Scan the listing below for the string "Before" and copy each line where it turns up.

□ □ □ □ □

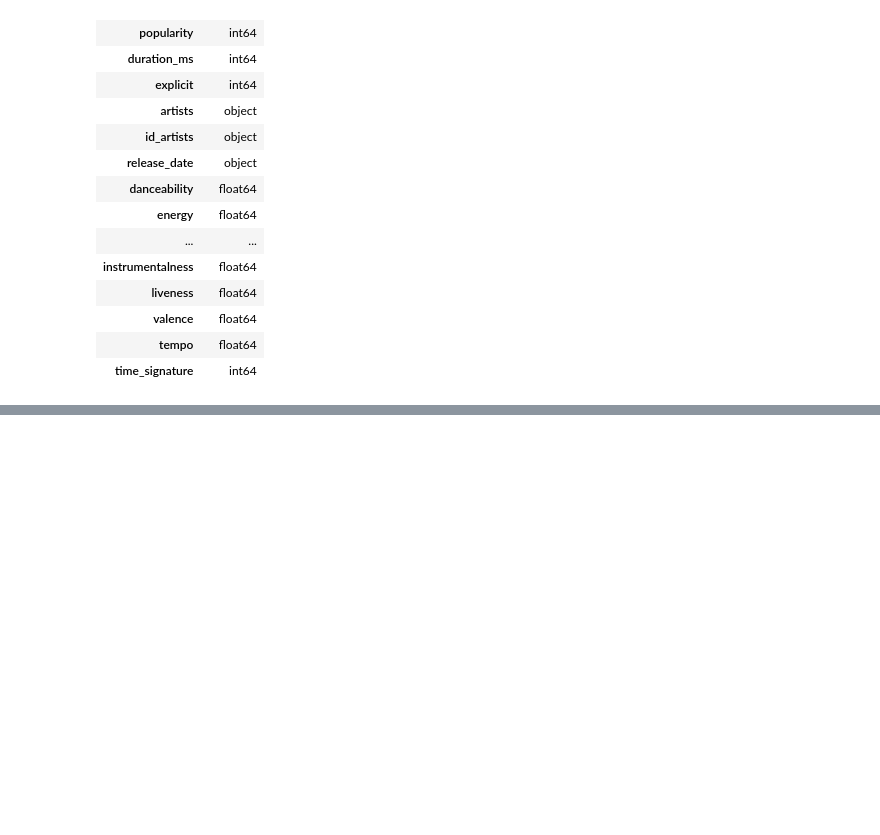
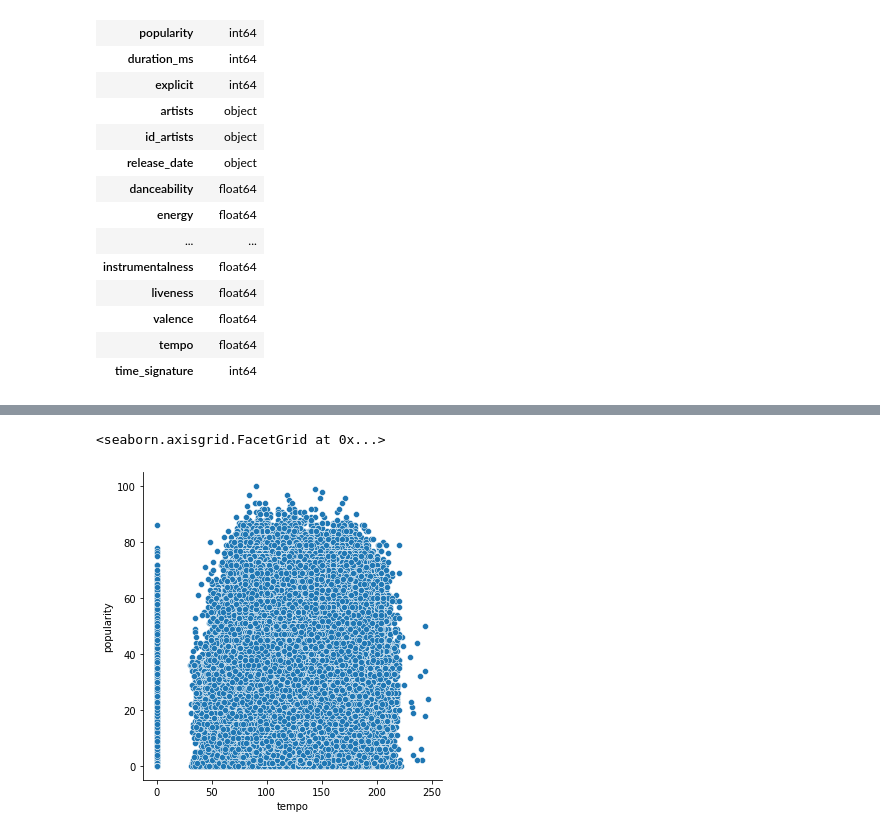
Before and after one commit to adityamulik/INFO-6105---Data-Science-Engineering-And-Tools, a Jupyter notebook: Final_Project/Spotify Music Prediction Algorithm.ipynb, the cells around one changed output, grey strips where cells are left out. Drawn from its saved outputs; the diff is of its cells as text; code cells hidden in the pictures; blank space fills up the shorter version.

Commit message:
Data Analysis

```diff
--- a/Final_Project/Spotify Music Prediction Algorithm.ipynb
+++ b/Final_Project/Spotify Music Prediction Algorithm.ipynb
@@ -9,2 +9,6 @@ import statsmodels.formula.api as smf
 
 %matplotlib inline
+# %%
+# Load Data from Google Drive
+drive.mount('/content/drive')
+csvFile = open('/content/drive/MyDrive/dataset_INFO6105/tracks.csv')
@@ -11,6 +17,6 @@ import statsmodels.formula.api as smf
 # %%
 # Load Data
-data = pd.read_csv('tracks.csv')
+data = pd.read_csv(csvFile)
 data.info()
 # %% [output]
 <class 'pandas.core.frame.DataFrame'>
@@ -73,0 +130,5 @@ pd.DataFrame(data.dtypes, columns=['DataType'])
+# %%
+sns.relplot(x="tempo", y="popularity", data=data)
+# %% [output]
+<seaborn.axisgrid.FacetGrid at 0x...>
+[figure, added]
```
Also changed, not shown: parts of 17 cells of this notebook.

□ □ □ □ □

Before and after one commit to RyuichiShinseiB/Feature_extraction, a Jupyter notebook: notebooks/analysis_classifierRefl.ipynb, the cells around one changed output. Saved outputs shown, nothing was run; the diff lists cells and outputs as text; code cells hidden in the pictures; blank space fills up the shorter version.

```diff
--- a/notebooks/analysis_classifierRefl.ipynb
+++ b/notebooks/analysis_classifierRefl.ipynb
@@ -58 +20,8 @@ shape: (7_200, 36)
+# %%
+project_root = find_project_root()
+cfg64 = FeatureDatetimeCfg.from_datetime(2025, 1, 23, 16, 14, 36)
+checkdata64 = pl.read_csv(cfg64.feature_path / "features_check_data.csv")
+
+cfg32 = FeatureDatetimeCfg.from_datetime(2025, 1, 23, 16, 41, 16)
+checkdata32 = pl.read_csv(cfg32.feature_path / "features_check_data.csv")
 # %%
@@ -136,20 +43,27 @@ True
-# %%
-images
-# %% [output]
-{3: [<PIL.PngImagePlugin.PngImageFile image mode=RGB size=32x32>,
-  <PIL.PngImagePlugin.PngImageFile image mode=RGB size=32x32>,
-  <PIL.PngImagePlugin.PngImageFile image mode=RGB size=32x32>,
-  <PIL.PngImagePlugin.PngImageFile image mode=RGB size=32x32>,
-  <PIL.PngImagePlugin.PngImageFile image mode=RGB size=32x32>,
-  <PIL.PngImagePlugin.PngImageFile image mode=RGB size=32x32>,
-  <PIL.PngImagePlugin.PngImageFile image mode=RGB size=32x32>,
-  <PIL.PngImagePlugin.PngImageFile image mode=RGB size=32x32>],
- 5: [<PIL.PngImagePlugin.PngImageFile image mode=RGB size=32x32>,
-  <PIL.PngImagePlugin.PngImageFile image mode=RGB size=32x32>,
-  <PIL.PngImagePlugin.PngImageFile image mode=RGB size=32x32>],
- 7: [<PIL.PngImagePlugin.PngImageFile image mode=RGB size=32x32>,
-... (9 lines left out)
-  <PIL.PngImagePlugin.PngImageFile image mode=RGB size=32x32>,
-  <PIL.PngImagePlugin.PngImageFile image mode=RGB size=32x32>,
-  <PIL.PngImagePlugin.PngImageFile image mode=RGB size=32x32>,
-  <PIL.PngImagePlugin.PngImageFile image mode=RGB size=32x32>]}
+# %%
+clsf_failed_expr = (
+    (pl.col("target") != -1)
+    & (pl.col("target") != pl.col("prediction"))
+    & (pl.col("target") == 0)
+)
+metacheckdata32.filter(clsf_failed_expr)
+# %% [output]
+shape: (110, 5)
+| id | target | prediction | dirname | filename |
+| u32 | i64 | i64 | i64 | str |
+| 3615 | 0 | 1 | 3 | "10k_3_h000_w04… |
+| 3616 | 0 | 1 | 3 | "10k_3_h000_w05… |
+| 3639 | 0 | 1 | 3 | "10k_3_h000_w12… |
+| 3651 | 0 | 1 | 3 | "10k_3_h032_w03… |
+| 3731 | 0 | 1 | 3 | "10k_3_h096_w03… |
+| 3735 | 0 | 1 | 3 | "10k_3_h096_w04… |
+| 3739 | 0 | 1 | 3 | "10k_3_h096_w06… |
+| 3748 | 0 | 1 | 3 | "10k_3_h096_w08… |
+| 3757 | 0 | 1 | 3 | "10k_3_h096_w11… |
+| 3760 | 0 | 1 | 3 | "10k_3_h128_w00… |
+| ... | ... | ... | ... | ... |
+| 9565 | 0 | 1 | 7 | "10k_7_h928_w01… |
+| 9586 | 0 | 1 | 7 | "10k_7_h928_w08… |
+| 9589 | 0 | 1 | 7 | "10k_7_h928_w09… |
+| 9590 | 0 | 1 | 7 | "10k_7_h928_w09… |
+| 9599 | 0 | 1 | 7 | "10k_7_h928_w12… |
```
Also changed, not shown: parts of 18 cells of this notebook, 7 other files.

□ □ □ □ □

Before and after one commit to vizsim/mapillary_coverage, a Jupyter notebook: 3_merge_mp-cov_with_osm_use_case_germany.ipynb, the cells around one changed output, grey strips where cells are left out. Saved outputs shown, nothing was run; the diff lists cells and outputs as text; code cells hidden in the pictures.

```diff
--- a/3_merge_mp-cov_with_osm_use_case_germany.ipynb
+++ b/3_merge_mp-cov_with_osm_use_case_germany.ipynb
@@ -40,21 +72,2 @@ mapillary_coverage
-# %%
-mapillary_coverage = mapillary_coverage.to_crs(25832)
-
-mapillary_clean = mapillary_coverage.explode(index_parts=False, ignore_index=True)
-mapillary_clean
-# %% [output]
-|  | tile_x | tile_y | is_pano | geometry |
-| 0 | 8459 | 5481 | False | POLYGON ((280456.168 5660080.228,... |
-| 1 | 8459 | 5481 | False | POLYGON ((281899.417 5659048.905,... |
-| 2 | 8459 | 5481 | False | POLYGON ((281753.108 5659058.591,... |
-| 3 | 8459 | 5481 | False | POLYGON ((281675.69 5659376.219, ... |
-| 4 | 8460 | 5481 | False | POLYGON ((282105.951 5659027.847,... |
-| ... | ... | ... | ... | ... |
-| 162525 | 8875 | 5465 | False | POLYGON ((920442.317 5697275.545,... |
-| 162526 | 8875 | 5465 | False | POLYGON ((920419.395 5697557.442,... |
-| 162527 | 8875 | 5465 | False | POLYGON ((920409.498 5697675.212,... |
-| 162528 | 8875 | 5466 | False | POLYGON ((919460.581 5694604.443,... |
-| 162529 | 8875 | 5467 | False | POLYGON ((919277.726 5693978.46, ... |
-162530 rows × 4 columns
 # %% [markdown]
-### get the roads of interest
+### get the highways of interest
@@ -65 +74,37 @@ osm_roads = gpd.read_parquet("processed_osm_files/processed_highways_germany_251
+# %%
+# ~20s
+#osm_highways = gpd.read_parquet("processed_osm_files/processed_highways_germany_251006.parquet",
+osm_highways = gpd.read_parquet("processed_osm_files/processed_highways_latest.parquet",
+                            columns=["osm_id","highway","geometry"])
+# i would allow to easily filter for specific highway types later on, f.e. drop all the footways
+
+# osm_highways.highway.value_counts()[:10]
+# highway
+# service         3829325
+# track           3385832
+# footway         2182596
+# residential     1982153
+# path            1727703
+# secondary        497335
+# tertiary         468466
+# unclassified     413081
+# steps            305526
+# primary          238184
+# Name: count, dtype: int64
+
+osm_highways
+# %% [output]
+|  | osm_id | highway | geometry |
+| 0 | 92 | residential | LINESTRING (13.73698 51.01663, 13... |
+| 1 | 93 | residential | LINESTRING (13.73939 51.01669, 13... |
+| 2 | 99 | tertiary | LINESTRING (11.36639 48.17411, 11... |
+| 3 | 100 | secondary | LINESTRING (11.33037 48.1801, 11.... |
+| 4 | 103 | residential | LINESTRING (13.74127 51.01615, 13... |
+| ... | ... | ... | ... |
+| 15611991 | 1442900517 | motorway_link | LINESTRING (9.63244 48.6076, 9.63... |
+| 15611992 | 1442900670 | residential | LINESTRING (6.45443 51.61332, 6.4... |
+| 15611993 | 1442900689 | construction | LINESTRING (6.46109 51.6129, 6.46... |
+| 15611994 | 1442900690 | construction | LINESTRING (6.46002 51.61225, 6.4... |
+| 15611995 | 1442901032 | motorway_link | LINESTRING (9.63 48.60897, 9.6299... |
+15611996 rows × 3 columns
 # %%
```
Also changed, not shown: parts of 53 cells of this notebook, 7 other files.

□ □ □ □ □

• **WORKED SOLUTION**
Before and after one commit to adityamulik/INFO-6105---Data-Science-Engineering-And-Tools, a Jupyter notebook: Final_Project/Spotify Music Prediction Algorithm.ipynb, the cells around one changed output, grey strips where cells are left out. Drawn from its saved outputs; the diff is of its cells as text; code cells hidden in the pictures; blank space fills up the shorter version.
Before and after one commit to RyuichiShinseiB/Feature_extraction, a Jupyter notebook: notebooks/analysis_classifierRefl.ipynb, the cells around one changed output. Saved outputs shown, nothing was run; the diff lists cells and outputs as text; code cells hidden in the pictures; blank space fills up the shorter version.
Before and after one commit to vizsim/mapillary_coverage, a Jupyter notebook: 3_merge_mp-cov_with_osm_use_case_germany.ipynb, the cells around one changed output, grey strips where cells are left out. Saved outputs shown, nothing was run; the diff lists cells and outputs as text; code cells hidden in the pictures.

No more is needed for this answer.